|Place of birth||Piccadilly, South Australia|
|School||Public School, New South Wales|
|Address||Mount Lofty, South Australia|
|Age at embarkation||21|
|Next of kin||Father, W E Schocroft, Piccadilly, Mount Lofty, South Australia|
|Previous military service||Nil|
|Place of enlistment||Morphettville, South Australia|
|Rank on enlistment||Private|
|Unit name||9th Light Horse Regiment, Machine Gun Section|
|AWM Embarkation Roll number||10/14/1|
|Embarkation details||Unit embarked from Melbourne, Victoria, on board Transport A10 Karroo on
|Rank from Nominal Roll||Private|
|Unit from Nominal Roll||3rd Light Horse Regiment|
|Other details from Roll of Honour Circular||We only had two trench cards from him then we had word to say he was dead. He died of gun shot wounds. (details from father)|
|Fate||Died of wounds
|Place of death or wounding||Gallipoli, Turkey|
|Age at death||21|
|Place of burial||At sea|
|Commemoration details||The Lone Pine Memorial (Panel 9), Gallipoli, Turkey
The Lone Pine Memorial, situated in the Lone Pine Cemetery at Anzac, is the main Australian Memorial on Gallipoli, and one of four memorials to men of the New Zealand Expeditionary Force. Designed by Sir John Burnet, the principal architect of the Gallipoli cemeteries, it is a thick tapering pylon 14.3 metres high on a square base 12.98 metres wide. It is constructed from limestone mined at Ilgardere in Turkey.
The Memorial commemorates the 3268 Australians and 456 New Zealanders who have no known grave and the 960 Australians and 252 New Zealanders who were buried at sea after evacuation through wounds or disease. The names of New Zealanders commemorated are inscribed on stone panels mounted on the south and north sides of the pylon, while those of the Australians are listed on a long wall of panels in front of the pylon and to either side. Names are arranged by unit and rank.
The Memorial stands over the centre of the Turkish trenches and tunnels which were the scene of heavy fighting during the August offensive. Most cemeteries on Gallipoli contain relatively few marked graves, and the majority of Australians killed on Gallipoli are commemorated here.
|Panel number, Roll of Honour,|
Australian War Memorial

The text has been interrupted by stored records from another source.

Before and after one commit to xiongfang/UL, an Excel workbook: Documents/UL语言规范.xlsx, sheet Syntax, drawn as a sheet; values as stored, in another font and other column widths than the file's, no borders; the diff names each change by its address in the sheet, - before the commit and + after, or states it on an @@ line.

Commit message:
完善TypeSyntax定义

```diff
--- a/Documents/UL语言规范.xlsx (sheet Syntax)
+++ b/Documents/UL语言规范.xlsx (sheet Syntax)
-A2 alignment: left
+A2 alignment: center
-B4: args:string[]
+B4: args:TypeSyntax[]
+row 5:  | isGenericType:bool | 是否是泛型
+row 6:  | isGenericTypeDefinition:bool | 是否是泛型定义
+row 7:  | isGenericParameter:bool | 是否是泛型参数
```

|Family/military connections||Brother: 3756 Driver Charles Sidney SCHOCROFT, 48th Bn, returned to Australia, 5 April 1919.|

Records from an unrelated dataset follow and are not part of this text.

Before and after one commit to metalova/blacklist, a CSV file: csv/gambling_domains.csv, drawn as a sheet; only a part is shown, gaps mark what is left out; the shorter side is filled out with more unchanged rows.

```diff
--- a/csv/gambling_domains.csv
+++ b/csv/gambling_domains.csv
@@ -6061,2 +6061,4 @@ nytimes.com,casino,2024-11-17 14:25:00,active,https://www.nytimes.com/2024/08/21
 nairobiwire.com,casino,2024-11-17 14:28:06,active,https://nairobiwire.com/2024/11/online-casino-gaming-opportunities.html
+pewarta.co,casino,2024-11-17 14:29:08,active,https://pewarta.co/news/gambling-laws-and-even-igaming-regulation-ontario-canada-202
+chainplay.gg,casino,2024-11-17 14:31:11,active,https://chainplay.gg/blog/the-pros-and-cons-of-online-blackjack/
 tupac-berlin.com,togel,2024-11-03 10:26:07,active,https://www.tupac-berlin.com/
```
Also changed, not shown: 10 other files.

War service: Egypt, Gallipoli
Found guilty, 18 March 1915, of (1) endeavouring to persuade a person in the Imperial Forces to resist authority of his superior officer; (2) when on Active Service using language to superior officer: awarded 21 days' detention.
Transferred on board HS 'Clacton' from Gaba Tepe to Lemnos, 22 June 1915 (gastro-enteritis); admitted to No 1 Stationary Hospital, 22 June 1915 (diarrhoea); transferred to 24th Casualty Clearing Station, Mudros, 28 June 1915; discharged to duty, 3 July 1915.

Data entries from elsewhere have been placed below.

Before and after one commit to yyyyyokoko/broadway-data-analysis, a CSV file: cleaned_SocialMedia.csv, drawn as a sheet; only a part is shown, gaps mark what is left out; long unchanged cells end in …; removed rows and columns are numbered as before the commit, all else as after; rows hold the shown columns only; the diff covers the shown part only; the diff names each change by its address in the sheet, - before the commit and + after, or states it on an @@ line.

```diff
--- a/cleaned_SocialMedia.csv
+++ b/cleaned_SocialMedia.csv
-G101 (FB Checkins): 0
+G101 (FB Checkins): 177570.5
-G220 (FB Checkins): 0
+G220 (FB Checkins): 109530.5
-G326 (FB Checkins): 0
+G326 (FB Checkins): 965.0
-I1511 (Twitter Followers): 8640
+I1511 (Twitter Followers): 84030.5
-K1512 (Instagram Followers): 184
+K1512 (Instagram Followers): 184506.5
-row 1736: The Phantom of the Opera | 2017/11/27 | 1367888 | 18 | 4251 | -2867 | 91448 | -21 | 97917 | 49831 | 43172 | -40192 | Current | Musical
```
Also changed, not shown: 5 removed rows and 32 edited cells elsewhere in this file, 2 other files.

Wounded in action, 12 (?) August 1915 (gun shot wound, abdomen), and transferred to HS 'Guildford Castle'; died at sea, 13 August 1915, of wounds sustained in action.Medals: 1914-15 Star, British War Medal, Victory Medal
|Sources||NAA: B2455, SCHOCROFT Spencer Lane|